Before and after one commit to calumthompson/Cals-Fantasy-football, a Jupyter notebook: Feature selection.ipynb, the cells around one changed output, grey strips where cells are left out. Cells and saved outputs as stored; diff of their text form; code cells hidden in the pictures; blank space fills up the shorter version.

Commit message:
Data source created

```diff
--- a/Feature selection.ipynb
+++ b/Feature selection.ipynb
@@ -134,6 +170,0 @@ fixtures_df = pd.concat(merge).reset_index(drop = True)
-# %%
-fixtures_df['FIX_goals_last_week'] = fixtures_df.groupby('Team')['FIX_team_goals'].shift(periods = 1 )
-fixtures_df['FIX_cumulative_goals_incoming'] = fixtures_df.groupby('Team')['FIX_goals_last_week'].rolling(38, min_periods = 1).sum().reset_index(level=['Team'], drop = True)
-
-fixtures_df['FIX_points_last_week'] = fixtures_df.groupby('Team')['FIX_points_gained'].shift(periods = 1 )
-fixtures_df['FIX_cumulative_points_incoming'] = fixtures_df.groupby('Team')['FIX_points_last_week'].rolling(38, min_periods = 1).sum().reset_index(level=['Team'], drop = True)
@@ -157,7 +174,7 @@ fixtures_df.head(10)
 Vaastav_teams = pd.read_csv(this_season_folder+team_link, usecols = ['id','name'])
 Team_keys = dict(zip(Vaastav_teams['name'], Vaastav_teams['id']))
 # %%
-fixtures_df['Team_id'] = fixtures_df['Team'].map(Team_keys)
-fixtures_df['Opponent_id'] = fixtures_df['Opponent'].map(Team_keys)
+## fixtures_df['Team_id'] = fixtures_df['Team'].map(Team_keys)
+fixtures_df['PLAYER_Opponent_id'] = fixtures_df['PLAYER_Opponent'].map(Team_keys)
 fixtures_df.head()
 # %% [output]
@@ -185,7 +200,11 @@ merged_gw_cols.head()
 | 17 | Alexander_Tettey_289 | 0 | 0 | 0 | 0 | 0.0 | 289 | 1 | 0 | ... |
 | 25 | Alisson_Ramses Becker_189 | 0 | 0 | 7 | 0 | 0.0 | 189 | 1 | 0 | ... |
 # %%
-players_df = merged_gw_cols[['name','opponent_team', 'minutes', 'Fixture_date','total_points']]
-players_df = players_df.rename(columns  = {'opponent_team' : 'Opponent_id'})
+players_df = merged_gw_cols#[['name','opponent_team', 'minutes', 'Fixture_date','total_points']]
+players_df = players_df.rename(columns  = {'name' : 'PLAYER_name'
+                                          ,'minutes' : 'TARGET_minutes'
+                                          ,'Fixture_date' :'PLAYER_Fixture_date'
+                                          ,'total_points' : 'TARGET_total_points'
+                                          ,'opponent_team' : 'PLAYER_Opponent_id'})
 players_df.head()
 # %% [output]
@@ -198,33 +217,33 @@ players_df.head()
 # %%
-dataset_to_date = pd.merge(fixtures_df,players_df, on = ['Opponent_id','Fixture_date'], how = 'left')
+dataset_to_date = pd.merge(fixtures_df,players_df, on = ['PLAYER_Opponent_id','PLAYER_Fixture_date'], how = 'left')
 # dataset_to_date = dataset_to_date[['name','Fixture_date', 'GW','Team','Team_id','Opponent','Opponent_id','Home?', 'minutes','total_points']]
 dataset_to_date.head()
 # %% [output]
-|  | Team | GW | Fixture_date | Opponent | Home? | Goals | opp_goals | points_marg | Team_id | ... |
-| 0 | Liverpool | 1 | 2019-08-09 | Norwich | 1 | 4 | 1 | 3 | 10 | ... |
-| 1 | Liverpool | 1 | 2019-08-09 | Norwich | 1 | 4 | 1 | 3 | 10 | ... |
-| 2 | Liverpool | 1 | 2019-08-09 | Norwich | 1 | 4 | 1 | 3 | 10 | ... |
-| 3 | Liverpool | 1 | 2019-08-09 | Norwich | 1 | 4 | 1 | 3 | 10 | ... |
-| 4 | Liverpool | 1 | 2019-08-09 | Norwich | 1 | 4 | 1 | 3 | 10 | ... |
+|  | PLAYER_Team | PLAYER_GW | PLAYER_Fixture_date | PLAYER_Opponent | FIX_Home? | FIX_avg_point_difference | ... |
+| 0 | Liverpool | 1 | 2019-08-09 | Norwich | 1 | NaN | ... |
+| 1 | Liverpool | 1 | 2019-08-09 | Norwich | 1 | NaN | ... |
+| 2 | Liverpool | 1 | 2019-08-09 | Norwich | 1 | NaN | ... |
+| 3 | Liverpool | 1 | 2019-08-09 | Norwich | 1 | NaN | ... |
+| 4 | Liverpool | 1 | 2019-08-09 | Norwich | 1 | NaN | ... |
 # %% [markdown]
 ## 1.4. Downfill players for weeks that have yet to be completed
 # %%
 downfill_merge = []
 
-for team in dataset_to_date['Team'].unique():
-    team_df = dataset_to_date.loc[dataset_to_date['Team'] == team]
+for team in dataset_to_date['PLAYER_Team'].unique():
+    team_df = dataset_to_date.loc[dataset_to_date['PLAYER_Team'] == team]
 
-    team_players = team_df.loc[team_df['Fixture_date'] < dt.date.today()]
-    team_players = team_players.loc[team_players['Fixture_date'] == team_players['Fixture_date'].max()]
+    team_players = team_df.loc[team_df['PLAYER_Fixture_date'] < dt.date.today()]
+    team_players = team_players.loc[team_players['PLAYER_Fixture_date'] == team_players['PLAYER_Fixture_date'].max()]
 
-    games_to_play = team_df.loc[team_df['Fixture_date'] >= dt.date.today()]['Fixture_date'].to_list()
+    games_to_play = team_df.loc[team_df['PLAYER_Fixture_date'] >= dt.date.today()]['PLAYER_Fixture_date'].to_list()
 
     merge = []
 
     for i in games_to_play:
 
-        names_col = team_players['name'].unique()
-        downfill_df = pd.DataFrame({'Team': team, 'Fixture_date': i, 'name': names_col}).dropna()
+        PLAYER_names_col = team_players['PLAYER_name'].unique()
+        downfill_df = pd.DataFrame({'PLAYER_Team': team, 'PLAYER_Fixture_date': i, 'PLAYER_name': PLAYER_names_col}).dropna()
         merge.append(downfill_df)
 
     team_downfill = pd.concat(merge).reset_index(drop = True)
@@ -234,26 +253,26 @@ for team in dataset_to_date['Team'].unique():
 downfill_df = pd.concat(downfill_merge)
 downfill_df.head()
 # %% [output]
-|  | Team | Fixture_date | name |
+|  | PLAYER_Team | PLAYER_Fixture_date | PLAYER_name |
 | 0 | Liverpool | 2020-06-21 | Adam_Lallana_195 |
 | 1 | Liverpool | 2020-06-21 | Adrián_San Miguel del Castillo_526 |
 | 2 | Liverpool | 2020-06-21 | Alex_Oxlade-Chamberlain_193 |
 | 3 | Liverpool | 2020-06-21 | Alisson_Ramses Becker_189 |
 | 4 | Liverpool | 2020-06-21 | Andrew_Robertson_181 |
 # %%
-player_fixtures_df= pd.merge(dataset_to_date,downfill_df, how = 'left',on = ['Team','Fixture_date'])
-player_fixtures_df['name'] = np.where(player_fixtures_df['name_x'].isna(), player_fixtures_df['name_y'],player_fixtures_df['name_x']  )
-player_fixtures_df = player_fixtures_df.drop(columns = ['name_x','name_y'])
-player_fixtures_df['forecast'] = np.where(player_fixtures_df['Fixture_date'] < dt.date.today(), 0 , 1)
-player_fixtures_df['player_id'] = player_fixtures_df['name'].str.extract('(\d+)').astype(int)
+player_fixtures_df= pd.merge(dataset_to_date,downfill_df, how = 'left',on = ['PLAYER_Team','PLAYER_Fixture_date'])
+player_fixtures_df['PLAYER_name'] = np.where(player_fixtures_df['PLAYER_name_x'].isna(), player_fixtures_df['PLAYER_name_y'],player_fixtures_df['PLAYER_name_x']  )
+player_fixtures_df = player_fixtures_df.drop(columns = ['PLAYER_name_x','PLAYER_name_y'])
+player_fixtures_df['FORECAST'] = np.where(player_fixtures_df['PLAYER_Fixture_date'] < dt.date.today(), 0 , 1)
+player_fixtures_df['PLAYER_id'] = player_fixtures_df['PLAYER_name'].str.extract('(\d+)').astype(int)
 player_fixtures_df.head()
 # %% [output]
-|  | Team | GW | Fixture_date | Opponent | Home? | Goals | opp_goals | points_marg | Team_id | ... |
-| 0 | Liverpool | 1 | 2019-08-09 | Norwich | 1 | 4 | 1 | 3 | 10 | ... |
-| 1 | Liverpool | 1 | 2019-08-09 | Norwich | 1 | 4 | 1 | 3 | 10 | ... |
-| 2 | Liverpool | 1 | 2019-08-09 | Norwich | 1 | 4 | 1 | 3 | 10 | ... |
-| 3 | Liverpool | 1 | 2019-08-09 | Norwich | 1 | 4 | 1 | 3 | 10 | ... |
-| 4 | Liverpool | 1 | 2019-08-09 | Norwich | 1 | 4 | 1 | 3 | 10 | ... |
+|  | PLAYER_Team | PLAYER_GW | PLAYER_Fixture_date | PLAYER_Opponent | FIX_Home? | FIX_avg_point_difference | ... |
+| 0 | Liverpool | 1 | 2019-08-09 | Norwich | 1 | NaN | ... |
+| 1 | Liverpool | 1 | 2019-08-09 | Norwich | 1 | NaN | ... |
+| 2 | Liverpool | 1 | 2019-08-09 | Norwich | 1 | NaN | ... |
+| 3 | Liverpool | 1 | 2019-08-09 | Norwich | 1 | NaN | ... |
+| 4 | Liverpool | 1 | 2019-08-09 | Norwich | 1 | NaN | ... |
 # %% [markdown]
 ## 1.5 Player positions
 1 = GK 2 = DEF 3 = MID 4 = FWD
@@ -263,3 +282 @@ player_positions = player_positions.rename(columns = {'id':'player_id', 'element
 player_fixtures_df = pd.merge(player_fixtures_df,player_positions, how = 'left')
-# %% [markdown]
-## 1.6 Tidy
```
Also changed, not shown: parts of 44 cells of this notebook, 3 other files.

Problem description
Where does the word "concat" show up in the material? Copy out each line that has it.

Exercise output
@@ -134,6 +170,0 @@ fixtures_df = pd.concat(merge).reset_index(drop = True)
     team_downfill = pd.concat(merge).reset_index(drop = True)
 downfill_df = pd.concat(downfill_merge)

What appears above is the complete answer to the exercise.